to defence of Augusta
or crossing of Savannah river
;’ but he was informed that no troops out of his own department could be sent to him. Richard Taylor
, at Selma
, however, was ordered to call on the governors of Alabama
for all the state troops they could furnish, and to keep himself in readiness to move at a moment's notice, with all his available force; while Wheeler
, with thirteen brigades of cavalry,1
was instructed to watch the national movements closely, and attack and harass Sherman
at all favorable points.
On the 17th, Cobb
announced from Macon
: ‘We are falling back rapidly to this place.
We are too weak to resist them, unless reinforced promptly.
The prisoners should be removed from this place.’
The same day Hardee
was sent from the sea-coast, and directed to ‘concentrate detachments from garrisons, convalescents from hospitals, reserves, militia, and volunteers.’
On the 18th, the governor of Georgia
telegraphed to Jefferson Davis
: ‘A heavy force of the enemy is advancing upon Macon
, laying waste the country, and burning the towns.
We have not sufficient force.
I hope you will send us troops as reinforcements, until the emergency is past.’
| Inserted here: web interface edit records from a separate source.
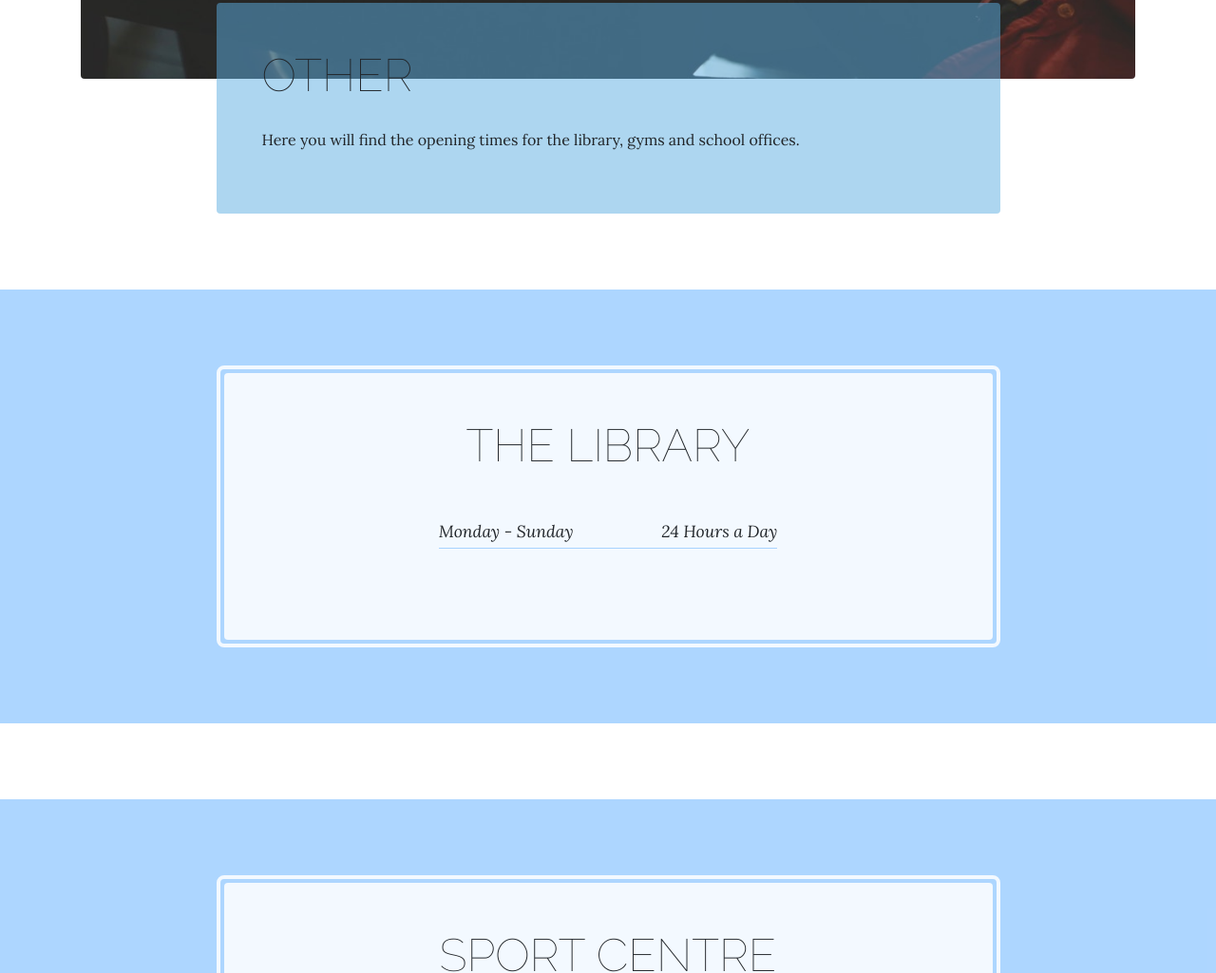
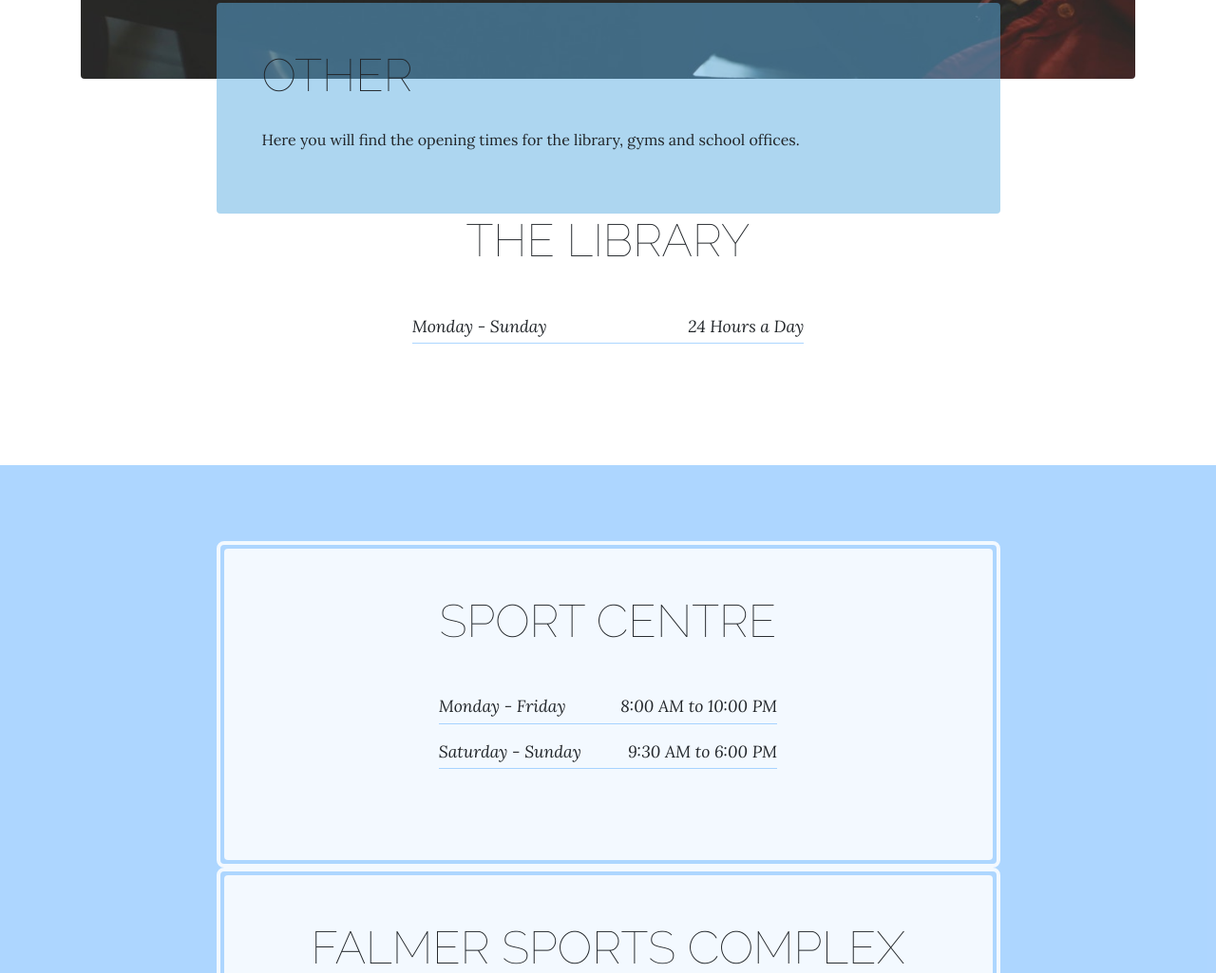
Before and after one commit to lidia-nigrelli/Bright-Website, a website: page other.html in a window 1280 px wide. Shown: the part 822-1847 px from the top of the page at 95% size. Drawn offline with Linux system fonts and the light colour scheme.

Commit message:
Making the content into one section

```diff
--- a/other.html
+++ b/other.html
@@ -71,9 +71,7 @@
           </div>
         </div>
       </div>
-    </section>
 
-    <section class="page-section cta">
       <div class="container">
         <div class="row">
           <div class="col-xl-9 mx-auto">
```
On the 19th, Hardee
arrived at Macon
, but the rebels were now distracted by the division of Sherman
's force; on this day, the approach of a strong column of all arms along the line of railroad from Atlanta
was reported, and Hardee
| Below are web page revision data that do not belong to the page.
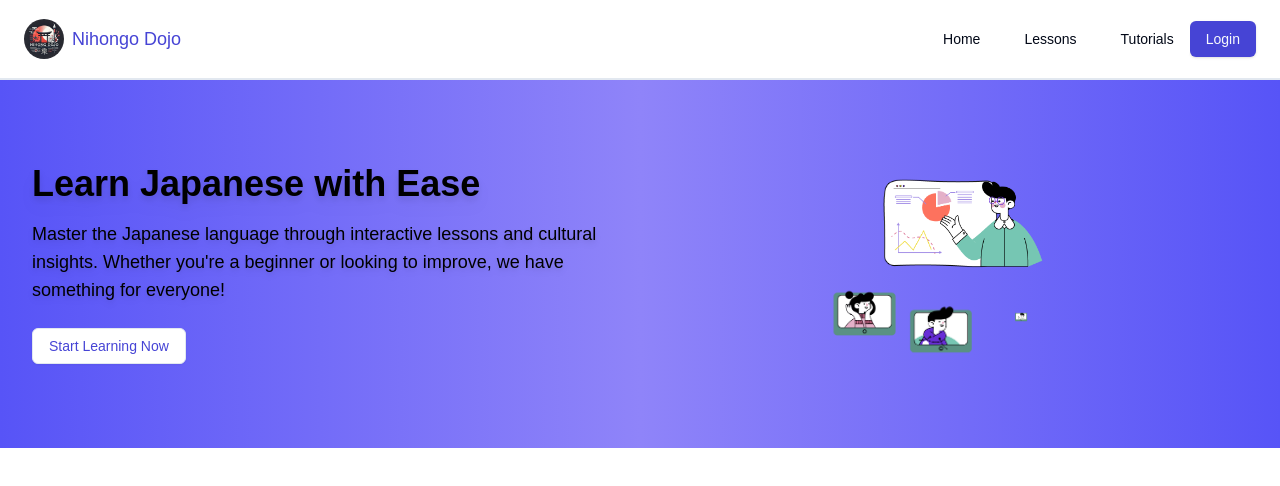
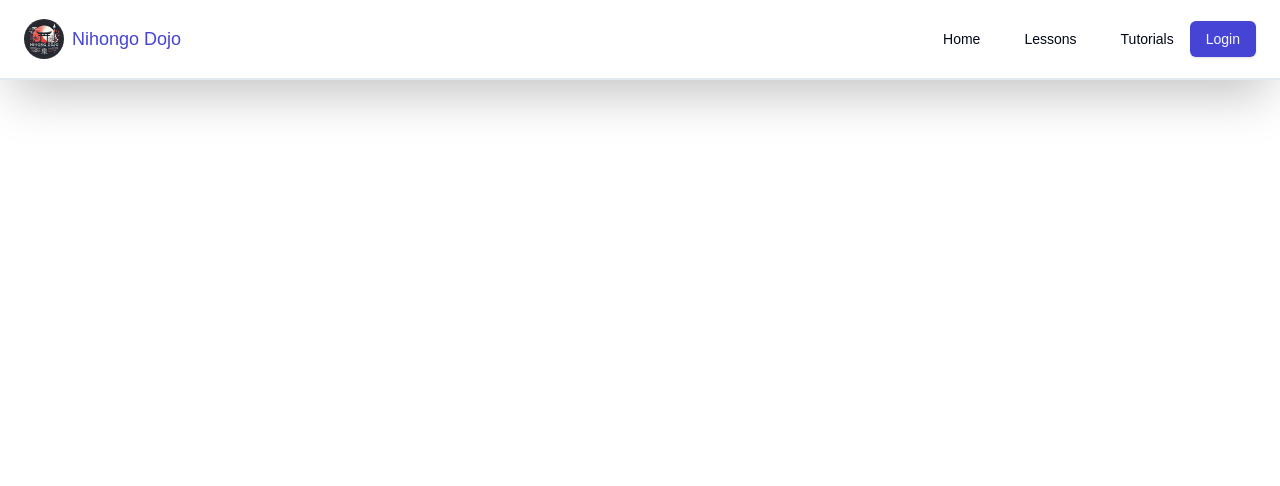
Before and after one commit to mohaiminul375/nihongo-dojo-client, a Next.js app: page / in a window 1280 px wide. Shown: the top 486 px of the page. Built offline with nearby package versions, Linux system fonts and the light colour scheme.

Commit message:
remove banner cause not will be home page

```diff
--- a/src/app/page.tsx
+++ b/src/app/page.tsx
@@ -1,10 +1,9 @@
-import Banner from '@/components/Home/Banner'
 import React from 'react'
 
 export default function page() {
   return (
     <div>
-      <Banner />
+
     </div>
   )
 }
--- a/src/components/Home/Banner.tsx
+++ /dev/null
@@ -1,37 +0,0 @@
-'use client';
-
-import { Player } from '@lottiefiles/react-lottie-player';
-import bannerAnimation from '../../../public/banner.json';
-import { Button } from '../ui/button';
-
-const Banner = () => {
-    return (
-        <section className="grid md:grid-cols-2 items-center p-8 bg-gradient-to-r from-[#5754F7] via-[#8F84F9] to-[#5754F7] text-white">
-            {/* Left Section - Text Content */}
-            <div className="text-center md:text-left">
-                <h1 className="text-4xl font-extrabold mb-4 text-black drop-shadow-lg">Learn Japanese with Ease</h1>
-                <p className="text-lg text-black mb-6 drop-shadow-md">
-                    Master the Japanese language through interactive lessons and cultural insights.
-                    Whether you're a beginner or looking to improve, we have something for everyone!
-                </p>
-
-                <Button variant="destructive" className="">
-                    Start Learning Now
-                </Button>
-            </div>
-
-            {/* Right Section - Lottie Animation */}
-            <div className="flex justify-center md:justify-end">
-                <Player
-                    autoplay={true}
-                    loop={true}
-                    src={bannerAnimation}
-                    style={{ height: 'auto', maxWidth: '100%' }}
-                    className="w-2/3 md:w-1/2"
-                />
-            </div>
-        </section>
-    );
-};
-
-export default Banner;
```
declared: ‘My opinion, hastily formed from the information before me, is that the enemy will ultimately form junction and march upon Augusta